Reproduce every entry that follows word for word, but omit the images.
RECORDS TO USE START
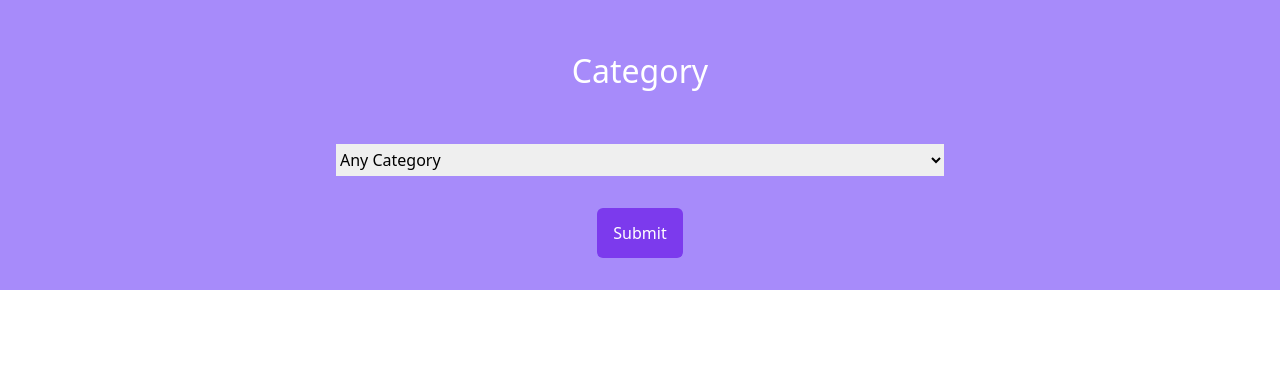
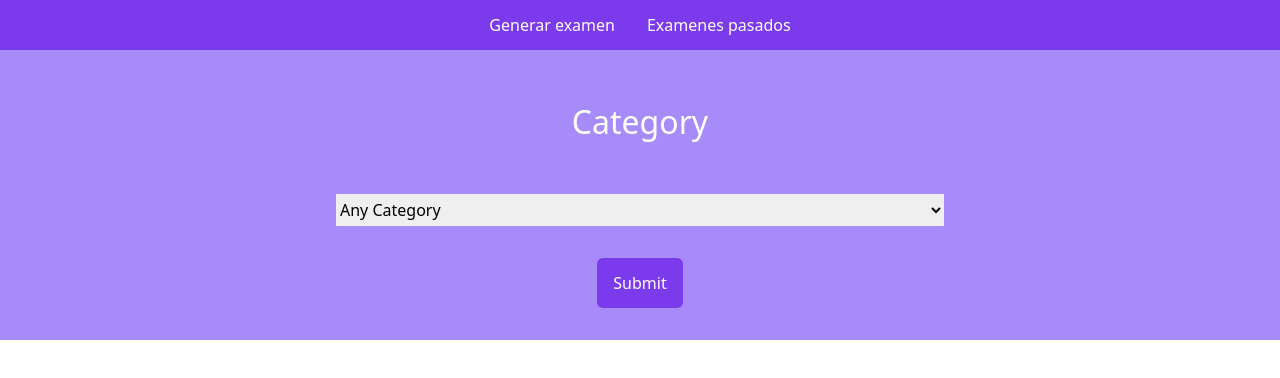
Before and after one commit to rickgaar/Practica-Parcial02, a React (Vite) app in the folder Practica/: page / in a window 1280 px wide. Shown: the top 378 px of the page. Built offline with nearby package versions, Linux system fonts and the light colour scheme.

Commit message:
add: header

```diff
--- a/Practica/src/App.jsx
+++ b/Practica/src/App.jsx
@@ -1,10 +1,20 @@
+import { BrowserRouter, Route, Routes } from "react-router-dom"
+import Header from "./components/Header/Header"
 import SearchForm from "./components/Search/SearchForm"
 
 function App() {
 
   return (
     <>
-      <SearchForm/>
+      <BrowserRouter>
+      <Header/>
+      <Routes>
+        <Route path="/" element={<SearchForm/>} />
+        {/* <Route path="/past-exam" element={} /> */}
+      </Routes>
+
+      </BrowserRouter>
+
     </>
   )
 }
--- /dev/null
+++ b/Practica/src/components/Header/Header.jsx
@@ -0,0 +1,18 @@
+import { NavLink } from "react-router-dom";
+
+const Header = () => {
+    return(
+            <nav className="bg-violet-600">
+                <ul className="flex flex-row justify-center gap-8 p-4">
+                    <li className="text-white">
+                        <NavLink to="/">Generar examen</NavLink>
+                    </li>
+                    <li className="text-white">
+                        <NavLink to="/past-exam">Examenes pasados</NavLink>
+                    </li>
+                </ul>
+            </nav>
+    );
+}
+
+export default Header;
--- a/Practica/src/components/Search/SearchForm.jsx
+++ b/Practica/src/components/Search/SearchForm.jsx
@@ -11,12 +11,13 @@ const SearchForm = () => {
         e.preventDefault();
         /* Funcion para el fetch */
         let response = await fetchQuestion({category});
+        console.log(response);
 
         /* Funcion para crear la pregunta */
     }
 
     return(
-        <div className="bg-violet-400 justify-center w-full p-8 items-center">
+        <div className="bg-violet-400 w-full p-8">
             <form className="flex flex-col gap-8 items-center" onSubmit={getData}>
                 <h1 className="text-center text-white">Category</h1>
                 <select id="category" onChange={handleCategoryChange} className="h-8 w-1/2">
```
RECORDS TO USE END
EXERCISE RESPONSE:
Before and after one commit to rickgaar/Practica-Parcial02, a React (Vite) app in the folder Practica/: page / in a window 1280 px wide. Shown: the top 378 px of the page. Built offline with nearby package versions, Linux system fonts and the light colour scheme.

Commit message:
add: header

```diff
--- a/Practica/src/App.jsx
+++ b/Practica/src/App.jsx
@@ -1,10 +1,20 @@
+import { BrowserRouter, Route, Routes } from "react-router-dom"
+import Header from "./components/Header/Header"
 import SearchForm from "./components/Search/SearchForm"
 
 function App() {
 
   return (
     <>
-      <SearchForm/>
+      <BrowserRouter>
+      <Header/>
+      <Routes>
+        <Route path="/" element={<SearchForm/>} />
+        {/* <Route path="/past-exam" element={} /> */}
+      </Routes>
+
+      </BrowserRouter>
+
     </>
   )
 }
--- /dev/null
+++ b/Practica/src/components/Header/Header.jsx
@@ -0,0 +1,18 @@
+import { NavLink } from "react-router-dom";
+
+const Header = () => {
+    return(
+            <nav className="bg-violet-600">
+                <ul className="flex flex-row justify-center gap-8 p-4">
+                    <li className="text-white">
+                        <NavLink to="/">Generar examen</NavLink>
+                    </li>
+                    <li className="text-white">
+                        <NavLink to="/past-exam">Examenes pasados</NavLink>
+                    </li>
+                </ul>
+            </nav>
+    );
+}
+
+export default Header;
--- a/Practica/src/components/Search/SearchForm.jsx
+++ b/Practica/src/components/Search/SearchForm.jsx
@@ -11,12 +11,13 @@ const SearchForm = () => {
         e.preventDefault();
         /* Funcion para el fetch */
         let response = await fetchQuestion({category});
+        console.log(response);
 
         /* Funcion para crear la pregunta */
     }
 
     return(
-        <div className="bg-violet-400 justify-center w-full p-8 items-center">
+        <div className="bg-violet-400 w-full p-8">
             <form className="flex flex-col gap-8 items-center" onSubmit={getData}>
                 <h1 className="text-center text-white">Category</h1>
                 <select id="category" onChange={handleCategoryChange} className="h-8 w-1/2">
```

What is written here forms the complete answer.